* _What the task requires_
Write out the whole listing exactly; no images belong in it.

* _Study material_
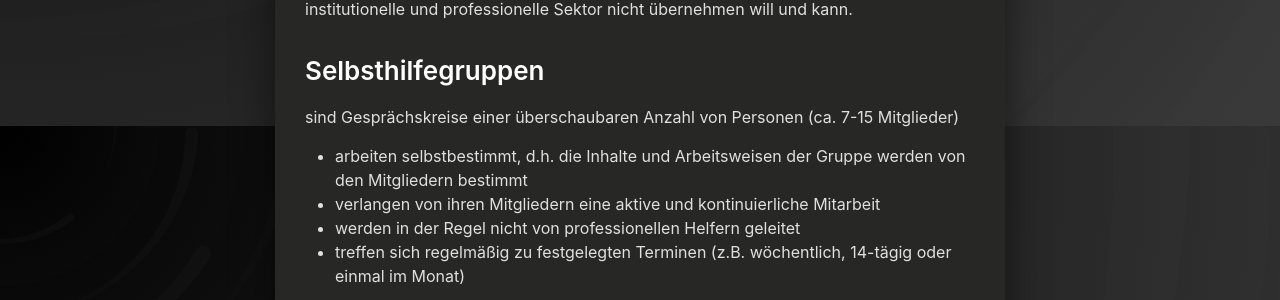
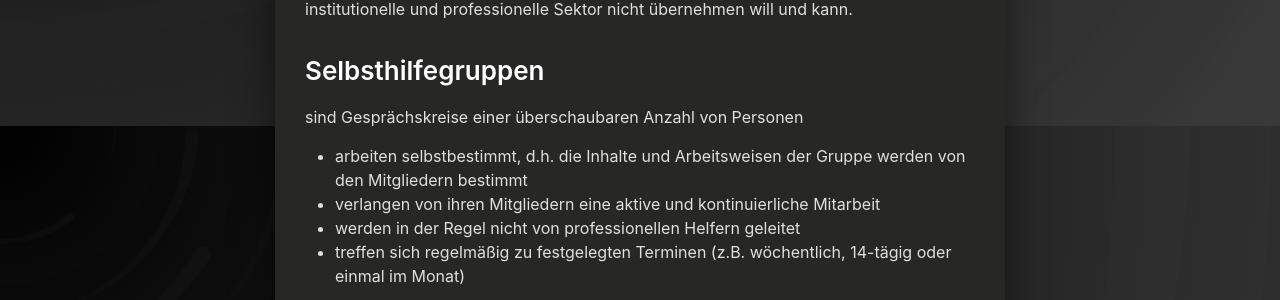
Before and after one commit to 3xz/k-ptbs, a Jekyll site: the page built from _posts/2023-07-08-selbsthilfe.md, in a window 1280 px wide and 900 px high, scrolled down 681 px. Shown: the part 153-453 px from the top of the window. Built offline with Jekyll 4.4.1, drawn with Linux system fonts in a browser that asks for light colours.

Commit message:
Update 2023-07-08-selbsthilfe.md

```diff
--- a/_posts/2023-07-08-selbsthilfe.md
+++ b/_posts/2023-07-08-selbsthilfe.md
@@ -16,7 +16,7 @@ Gruppen und Organisationen z.B. von chronisch kranken Menschen sind daher inzwis
 
 ### Selbsthilfegruppen
 
-sind Gesprächskreise einer überschaubaren Anzahl von Personen (ca. 7-15 Mitglieder)
+sind Gesprächskreise einer überschaubaren Anzahl von Personen
 
 - arbeiten selbstbestimmt, d.h. die Inhalte und Arbeitsweisen der Gruppe werden von den Mitgliedern bestimmt
 - verlangen von ihren Mitgliedern eine aktive und kontinuierliche Mitarbeit
```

* _Task result_
Before and after one commit to 3xz/k-ptbs, a Jekyll site: the page built from _posts/2023-07-08-selbsthilfe.md, in a window 1280 px wide and 900 px high, scrolled down 681 px. Shown: the part 153-453 px from the top of the window. Built offline with Jekyll 4.4.1, drawn with Linux system fonts in a browser that asks for light colours.

Commit message:
Update 2023-07-08-selbsthilfe.md

```diff
--- a/_posts/2023-07-08-selbsthilfe.md
+++ b/_posts/2023-07-08-selbsthilfe.md
@@ -16,7 +16,7 @@ Gruppen und Organisationen z.B. von chronisch kranken Menschen sind daher inzwis
 
 ### Selbsthilfegruppen
 
-sind Gesprächskreise einer überschaubaren Anzahl von Personen (ca. 7-15 Mitglieder)
+sind Gesprächskreise einer überschaubaren Anzahl von Personen
 
 - arbeiten selbstbestimmt, d.h. die Inhalte und Arbeitsweisen der Gruppe werden von den Mitgliedern bestimmt
 - verlangen von ihren Mitgliedern eine aktive und kontinuierliche Mitarbeit
```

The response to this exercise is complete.